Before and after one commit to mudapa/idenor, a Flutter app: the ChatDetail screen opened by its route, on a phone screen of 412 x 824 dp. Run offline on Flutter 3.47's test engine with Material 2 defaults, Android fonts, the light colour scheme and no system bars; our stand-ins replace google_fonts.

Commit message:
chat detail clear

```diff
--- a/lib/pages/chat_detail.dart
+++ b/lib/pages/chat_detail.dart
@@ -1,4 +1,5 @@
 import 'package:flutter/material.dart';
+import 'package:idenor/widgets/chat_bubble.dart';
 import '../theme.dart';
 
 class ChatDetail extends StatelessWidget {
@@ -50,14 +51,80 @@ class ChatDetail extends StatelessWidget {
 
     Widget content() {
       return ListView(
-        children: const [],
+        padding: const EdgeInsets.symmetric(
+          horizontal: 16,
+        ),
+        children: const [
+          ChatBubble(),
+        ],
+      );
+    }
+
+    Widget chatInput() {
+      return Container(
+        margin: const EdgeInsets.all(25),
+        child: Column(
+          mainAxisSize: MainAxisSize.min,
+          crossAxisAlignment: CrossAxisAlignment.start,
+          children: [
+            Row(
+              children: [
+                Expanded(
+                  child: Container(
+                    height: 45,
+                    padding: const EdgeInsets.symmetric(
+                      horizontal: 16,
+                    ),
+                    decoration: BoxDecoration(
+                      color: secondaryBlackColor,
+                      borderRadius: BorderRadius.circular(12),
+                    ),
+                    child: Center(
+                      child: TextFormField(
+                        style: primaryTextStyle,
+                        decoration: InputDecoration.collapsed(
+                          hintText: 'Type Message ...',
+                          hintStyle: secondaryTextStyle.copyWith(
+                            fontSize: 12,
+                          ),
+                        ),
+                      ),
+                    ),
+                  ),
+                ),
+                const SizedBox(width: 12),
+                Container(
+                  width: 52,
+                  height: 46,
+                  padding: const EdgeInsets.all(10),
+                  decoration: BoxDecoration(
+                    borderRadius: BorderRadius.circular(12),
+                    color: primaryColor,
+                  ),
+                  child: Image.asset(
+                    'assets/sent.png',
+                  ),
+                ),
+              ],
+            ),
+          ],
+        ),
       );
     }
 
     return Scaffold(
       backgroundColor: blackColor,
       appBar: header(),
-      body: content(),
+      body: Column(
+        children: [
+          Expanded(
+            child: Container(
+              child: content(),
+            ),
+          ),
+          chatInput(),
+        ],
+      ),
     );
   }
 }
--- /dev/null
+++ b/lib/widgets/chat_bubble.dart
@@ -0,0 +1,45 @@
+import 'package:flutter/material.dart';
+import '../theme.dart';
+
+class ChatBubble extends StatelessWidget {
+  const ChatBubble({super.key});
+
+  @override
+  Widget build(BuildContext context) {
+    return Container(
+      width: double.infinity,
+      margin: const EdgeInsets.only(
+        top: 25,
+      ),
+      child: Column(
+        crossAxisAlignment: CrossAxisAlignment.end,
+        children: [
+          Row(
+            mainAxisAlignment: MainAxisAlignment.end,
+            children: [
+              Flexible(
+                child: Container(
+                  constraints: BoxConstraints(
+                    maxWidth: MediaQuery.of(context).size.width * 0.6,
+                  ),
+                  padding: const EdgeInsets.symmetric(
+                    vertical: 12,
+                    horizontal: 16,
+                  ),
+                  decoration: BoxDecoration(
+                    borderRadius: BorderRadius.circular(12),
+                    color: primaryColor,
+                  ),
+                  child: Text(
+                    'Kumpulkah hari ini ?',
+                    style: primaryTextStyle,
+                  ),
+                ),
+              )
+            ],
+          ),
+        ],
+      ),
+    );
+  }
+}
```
...
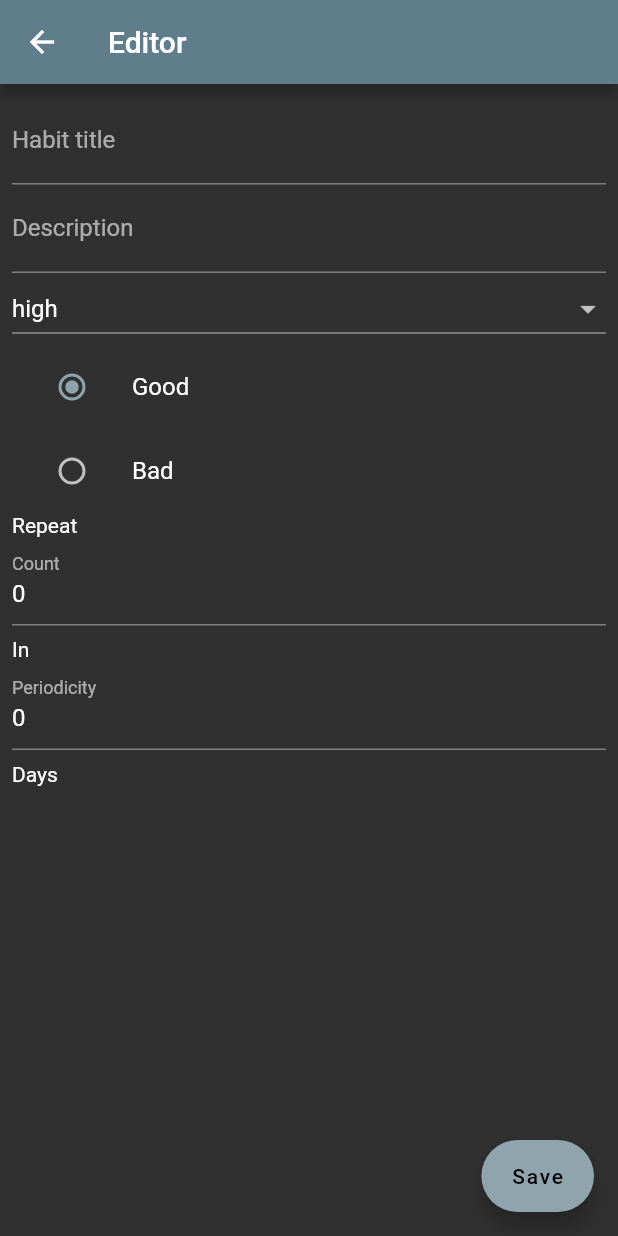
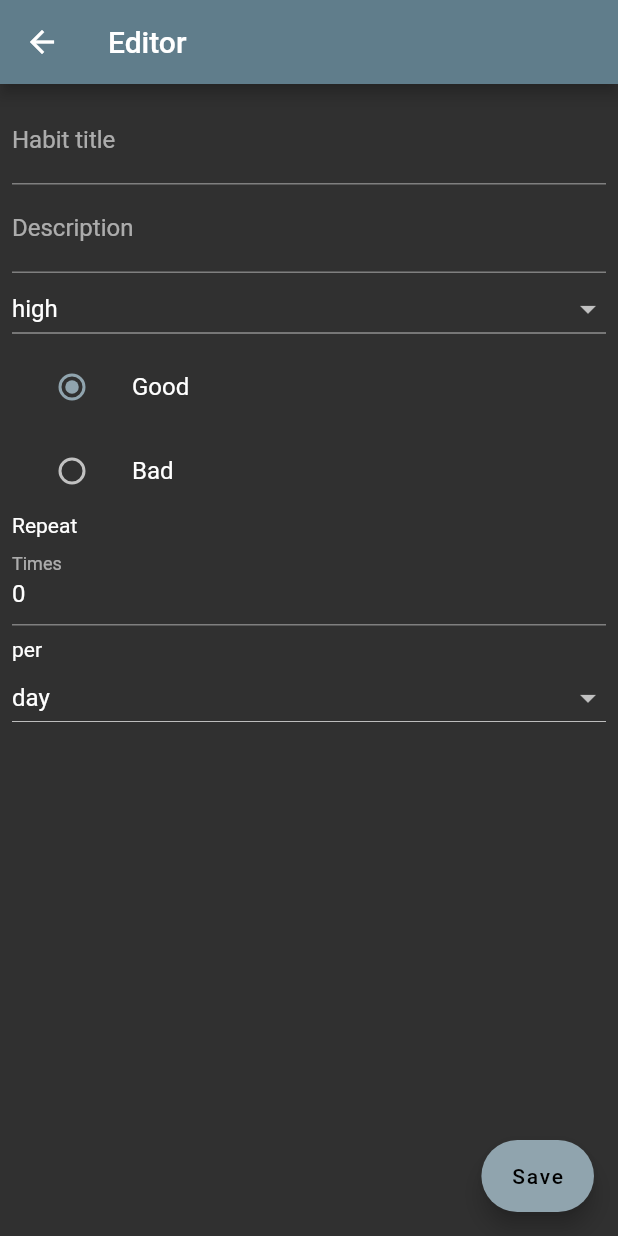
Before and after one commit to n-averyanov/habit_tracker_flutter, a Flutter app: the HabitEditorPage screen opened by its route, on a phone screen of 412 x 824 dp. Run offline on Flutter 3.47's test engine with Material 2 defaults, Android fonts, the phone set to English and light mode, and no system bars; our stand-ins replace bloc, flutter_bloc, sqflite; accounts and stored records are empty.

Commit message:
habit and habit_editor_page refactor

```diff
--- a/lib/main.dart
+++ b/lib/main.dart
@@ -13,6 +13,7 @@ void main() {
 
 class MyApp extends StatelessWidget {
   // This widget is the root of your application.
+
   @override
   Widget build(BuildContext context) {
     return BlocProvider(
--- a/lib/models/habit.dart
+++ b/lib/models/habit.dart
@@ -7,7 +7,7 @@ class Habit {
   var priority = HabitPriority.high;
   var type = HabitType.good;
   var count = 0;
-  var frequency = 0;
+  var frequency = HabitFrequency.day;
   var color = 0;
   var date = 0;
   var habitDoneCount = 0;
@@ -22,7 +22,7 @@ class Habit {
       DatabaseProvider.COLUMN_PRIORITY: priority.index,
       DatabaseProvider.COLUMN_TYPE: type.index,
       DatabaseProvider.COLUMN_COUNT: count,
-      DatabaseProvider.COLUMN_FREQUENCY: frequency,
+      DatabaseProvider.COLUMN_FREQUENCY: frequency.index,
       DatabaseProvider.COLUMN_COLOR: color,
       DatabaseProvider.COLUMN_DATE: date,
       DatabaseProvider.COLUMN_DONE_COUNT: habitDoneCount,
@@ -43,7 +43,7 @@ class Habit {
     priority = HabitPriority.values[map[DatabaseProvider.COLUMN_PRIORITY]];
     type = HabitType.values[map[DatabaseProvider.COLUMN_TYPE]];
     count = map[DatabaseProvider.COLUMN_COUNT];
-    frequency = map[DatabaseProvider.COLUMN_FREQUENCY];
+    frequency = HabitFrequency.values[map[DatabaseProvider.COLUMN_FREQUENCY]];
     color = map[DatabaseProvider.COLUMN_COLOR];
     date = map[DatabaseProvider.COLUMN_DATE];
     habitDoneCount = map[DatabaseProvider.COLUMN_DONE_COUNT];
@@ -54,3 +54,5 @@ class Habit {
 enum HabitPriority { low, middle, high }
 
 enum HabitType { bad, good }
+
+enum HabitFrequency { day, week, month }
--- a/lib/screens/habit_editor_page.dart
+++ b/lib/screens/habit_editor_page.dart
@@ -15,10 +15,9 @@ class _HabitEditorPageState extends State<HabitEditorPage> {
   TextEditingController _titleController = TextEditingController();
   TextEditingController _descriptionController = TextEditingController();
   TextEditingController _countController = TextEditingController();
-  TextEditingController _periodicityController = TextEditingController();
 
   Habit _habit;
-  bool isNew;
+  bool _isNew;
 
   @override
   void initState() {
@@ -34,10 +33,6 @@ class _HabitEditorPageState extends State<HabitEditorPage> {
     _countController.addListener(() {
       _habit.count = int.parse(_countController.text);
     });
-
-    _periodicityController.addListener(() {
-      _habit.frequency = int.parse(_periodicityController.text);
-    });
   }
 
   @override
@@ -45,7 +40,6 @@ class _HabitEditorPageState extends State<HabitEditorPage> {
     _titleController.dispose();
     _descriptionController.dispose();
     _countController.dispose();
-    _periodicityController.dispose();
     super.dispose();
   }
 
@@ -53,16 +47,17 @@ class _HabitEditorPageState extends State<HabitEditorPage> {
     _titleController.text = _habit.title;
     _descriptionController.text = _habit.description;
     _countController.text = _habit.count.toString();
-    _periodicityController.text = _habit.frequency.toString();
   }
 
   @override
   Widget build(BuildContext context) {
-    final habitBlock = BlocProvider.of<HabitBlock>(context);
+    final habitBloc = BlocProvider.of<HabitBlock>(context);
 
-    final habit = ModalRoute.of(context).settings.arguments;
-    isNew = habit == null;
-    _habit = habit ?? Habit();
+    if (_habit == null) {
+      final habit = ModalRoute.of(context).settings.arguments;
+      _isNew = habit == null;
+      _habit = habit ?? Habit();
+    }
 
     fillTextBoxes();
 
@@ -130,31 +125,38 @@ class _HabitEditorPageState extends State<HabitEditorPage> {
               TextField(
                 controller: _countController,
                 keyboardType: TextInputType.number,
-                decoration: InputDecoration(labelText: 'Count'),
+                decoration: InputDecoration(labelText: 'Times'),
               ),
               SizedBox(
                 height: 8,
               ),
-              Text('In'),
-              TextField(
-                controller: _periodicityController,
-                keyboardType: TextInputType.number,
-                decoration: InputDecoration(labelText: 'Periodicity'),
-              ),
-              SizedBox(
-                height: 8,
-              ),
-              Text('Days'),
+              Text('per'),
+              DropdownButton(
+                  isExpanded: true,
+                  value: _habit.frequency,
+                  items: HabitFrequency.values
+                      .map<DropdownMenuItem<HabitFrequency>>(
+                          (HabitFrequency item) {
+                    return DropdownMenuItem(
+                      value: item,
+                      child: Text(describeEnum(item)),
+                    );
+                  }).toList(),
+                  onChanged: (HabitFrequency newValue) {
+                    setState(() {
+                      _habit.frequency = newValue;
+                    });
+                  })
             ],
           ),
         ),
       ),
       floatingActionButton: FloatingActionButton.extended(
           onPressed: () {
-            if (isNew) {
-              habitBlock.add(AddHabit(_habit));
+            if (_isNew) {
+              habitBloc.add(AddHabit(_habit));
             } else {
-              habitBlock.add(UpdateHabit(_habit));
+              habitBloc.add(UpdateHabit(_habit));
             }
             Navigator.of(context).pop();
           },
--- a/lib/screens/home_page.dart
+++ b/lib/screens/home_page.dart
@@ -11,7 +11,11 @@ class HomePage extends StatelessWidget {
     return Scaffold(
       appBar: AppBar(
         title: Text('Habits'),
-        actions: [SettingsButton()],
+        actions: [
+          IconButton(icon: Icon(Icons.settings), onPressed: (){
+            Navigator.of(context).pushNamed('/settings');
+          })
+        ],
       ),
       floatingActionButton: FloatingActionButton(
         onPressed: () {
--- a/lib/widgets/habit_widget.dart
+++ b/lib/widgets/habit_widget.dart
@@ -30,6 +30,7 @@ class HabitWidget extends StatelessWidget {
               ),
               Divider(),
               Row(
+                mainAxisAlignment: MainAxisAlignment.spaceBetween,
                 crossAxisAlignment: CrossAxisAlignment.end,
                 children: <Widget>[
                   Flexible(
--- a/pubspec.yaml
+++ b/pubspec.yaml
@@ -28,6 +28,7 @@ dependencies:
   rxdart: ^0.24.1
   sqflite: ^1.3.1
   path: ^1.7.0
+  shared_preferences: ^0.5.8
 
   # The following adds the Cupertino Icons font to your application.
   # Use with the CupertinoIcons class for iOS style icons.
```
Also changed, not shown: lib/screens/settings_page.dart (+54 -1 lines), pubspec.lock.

Directions for this task: Which lines above hold the string "return"? Show each of them.

Result of the exercise:
       return ListView(
+      return Container(
     return Scaffold(
+    return Container(
     return BlocProvider(
+                    return DropdownMenuItem(
     return Scaffold(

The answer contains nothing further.